It’s a meeting long overdue but certain to come up short. This week the provincial, territorial and federal ministers of health are meeting to renegotiate the Health Accord, which expired in March 2014. In addition to discussing the historic federal-provincial funding model, the meetings will revisit the blueprint for digital health networks — how hospitals, doctors, clinics and other medical systems talk to one another and share information. The key element missing from the elaborate organograms they will discuss, however, is the very reason the system exists: the patient.
These days, nearly every health organization in Canada has talking points about patient engagement and empowerment. But for the most part it’s just talk.
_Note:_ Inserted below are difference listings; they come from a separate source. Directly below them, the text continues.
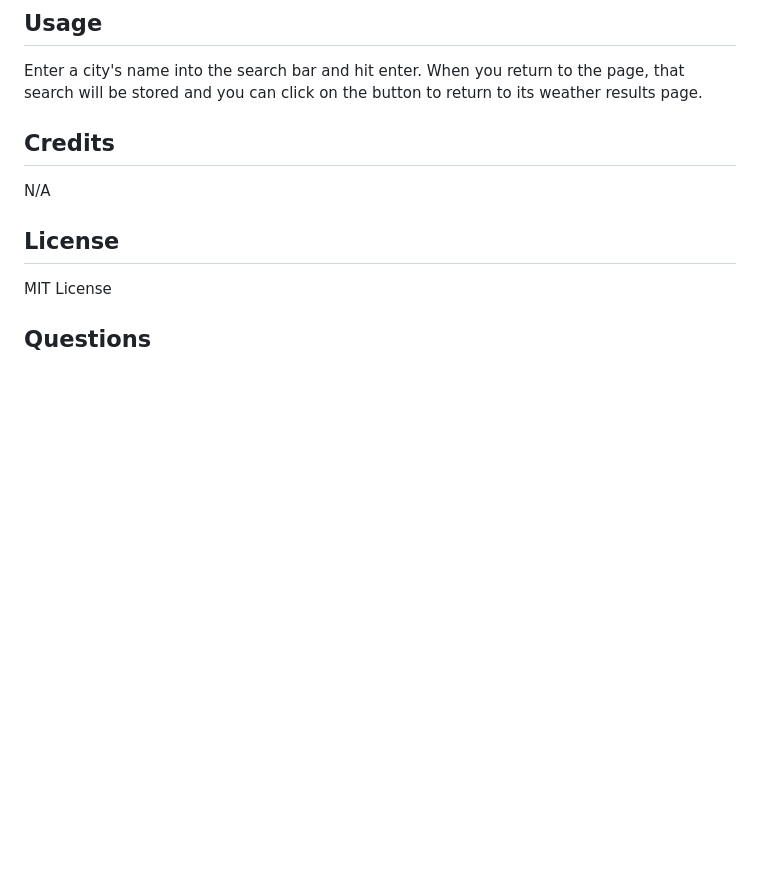
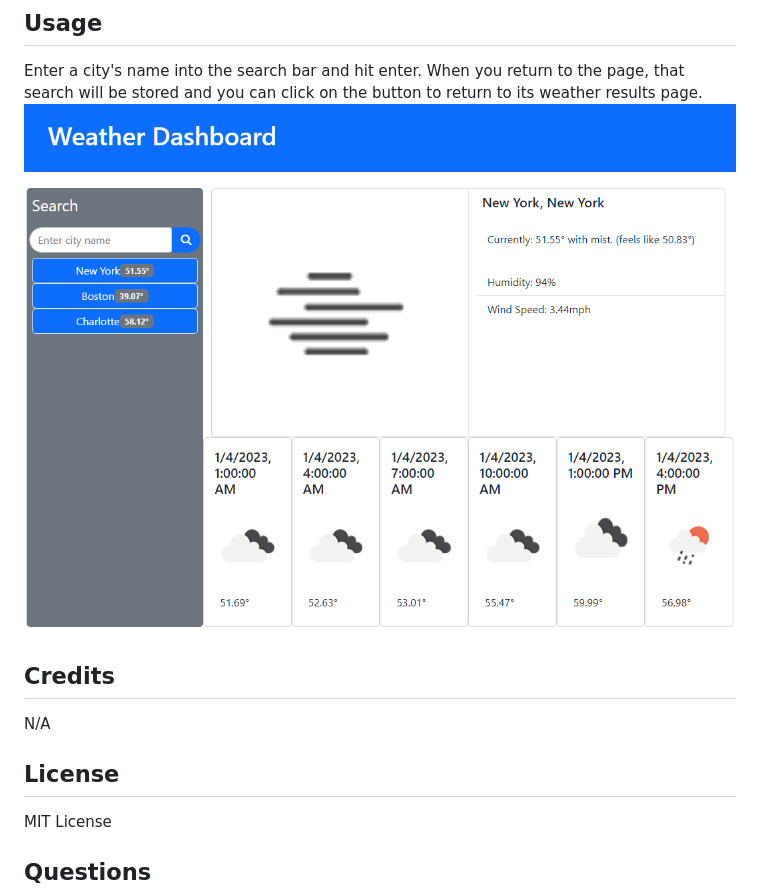
Before and after one commit to HaydenNease/weather-dashboard, a Markdown page: README.md, the part around the change. GitHub-like rendering; pictures changed too: assets/screenshot.png (added); blank space fills up the shorter version.

Commit message:
finishing touches for submission

```diff
--- a/README.md
+++ b/README.md
@@ -15,6 +15,7 @@ N/A
 
 ## Usage
 Enter a city's name into the search bar and hit enter. When you return to the page, that search will be stored and you can click on the button to return to its weather results page.
+![screenshot](./assets/screenshot.png)
 
 ## Credits
 N/A
```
It’s time to put the e-patient into e-health planning — not just because it’s the right thing to do, but also because citizens are doing it anyway.
In the era of social media and wearable tech, the amount and quality of health information people can collect on their mobile devices is so vast — whether it’s family history, symptoms, biometric data, or food and drug intake — experts have taken to calling it “big data” or the “quantified self.” Yet, so little of it is gathered, digitized and shared that it is fair to say that Canada is in the Bronze Age of patient empowerment.
Take the simple task of a family doctor in Canada sharing a patient’s X-ray with a specialist (let alone with the actual patient). A recent Commonwealth Fund survey found that only 14 per cent of Canadian doctors reported having the ability to share test results with doctors outside their practice. That puts Canada dead last behind the 10 other developed countries surveyed. This lag cannot be attributed to a want of entrepreneurship in the sector.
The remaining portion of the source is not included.